Requirement: Below is a block of records. Copy every line in it that contains the word "clauses".

Information shown:
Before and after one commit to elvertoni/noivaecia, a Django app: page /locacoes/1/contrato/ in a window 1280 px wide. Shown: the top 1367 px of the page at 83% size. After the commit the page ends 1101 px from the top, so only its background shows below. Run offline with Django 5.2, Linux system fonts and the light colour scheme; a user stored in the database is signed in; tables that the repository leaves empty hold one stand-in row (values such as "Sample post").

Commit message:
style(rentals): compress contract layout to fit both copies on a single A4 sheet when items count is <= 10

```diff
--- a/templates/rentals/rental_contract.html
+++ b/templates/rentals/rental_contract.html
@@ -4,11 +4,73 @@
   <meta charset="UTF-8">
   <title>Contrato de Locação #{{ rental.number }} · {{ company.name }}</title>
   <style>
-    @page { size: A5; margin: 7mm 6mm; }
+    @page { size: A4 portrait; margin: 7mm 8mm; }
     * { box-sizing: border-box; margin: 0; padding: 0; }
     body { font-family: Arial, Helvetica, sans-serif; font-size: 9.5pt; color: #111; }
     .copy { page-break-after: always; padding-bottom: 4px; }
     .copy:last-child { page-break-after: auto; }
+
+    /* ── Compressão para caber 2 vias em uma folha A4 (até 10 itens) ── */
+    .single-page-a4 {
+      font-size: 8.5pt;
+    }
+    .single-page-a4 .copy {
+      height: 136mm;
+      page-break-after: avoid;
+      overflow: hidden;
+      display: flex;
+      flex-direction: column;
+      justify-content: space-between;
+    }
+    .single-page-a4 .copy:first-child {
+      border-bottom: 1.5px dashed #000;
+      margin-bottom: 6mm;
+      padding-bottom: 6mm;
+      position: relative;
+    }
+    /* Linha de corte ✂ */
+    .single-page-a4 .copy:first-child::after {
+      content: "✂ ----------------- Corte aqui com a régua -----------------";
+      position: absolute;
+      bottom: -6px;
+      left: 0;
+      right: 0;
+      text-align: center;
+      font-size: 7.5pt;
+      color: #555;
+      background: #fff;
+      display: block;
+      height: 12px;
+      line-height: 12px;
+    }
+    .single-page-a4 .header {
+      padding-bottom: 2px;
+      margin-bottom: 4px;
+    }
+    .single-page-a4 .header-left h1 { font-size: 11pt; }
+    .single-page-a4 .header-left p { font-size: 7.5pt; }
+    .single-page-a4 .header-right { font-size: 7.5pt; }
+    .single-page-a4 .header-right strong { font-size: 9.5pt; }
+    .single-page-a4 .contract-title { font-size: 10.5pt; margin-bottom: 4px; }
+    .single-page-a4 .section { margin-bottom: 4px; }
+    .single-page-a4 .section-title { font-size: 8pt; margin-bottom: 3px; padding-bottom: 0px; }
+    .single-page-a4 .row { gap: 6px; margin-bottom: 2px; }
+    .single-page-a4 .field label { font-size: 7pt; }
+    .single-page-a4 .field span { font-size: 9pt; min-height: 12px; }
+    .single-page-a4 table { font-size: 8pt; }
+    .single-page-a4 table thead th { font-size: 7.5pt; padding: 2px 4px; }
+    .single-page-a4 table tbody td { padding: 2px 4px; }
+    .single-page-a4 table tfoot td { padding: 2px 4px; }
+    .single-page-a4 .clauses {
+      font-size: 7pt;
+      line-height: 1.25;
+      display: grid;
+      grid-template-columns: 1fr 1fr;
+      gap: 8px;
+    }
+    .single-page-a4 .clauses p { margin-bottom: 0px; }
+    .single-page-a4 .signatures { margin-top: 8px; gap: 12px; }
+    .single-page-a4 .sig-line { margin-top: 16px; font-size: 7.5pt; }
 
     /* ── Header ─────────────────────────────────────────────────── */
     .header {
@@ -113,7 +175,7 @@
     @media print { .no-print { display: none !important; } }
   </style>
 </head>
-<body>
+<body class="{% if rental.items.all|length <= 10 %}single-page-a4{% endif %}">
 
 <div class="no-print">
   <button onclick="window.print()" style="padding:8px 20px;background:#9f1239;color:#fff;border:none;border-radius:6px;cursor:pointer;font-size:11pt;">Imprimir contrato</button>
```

The answer:
+    .single-page-a4 .clauses {
+    .single-page-a4 .clauses p { margin-bottom: 0px; }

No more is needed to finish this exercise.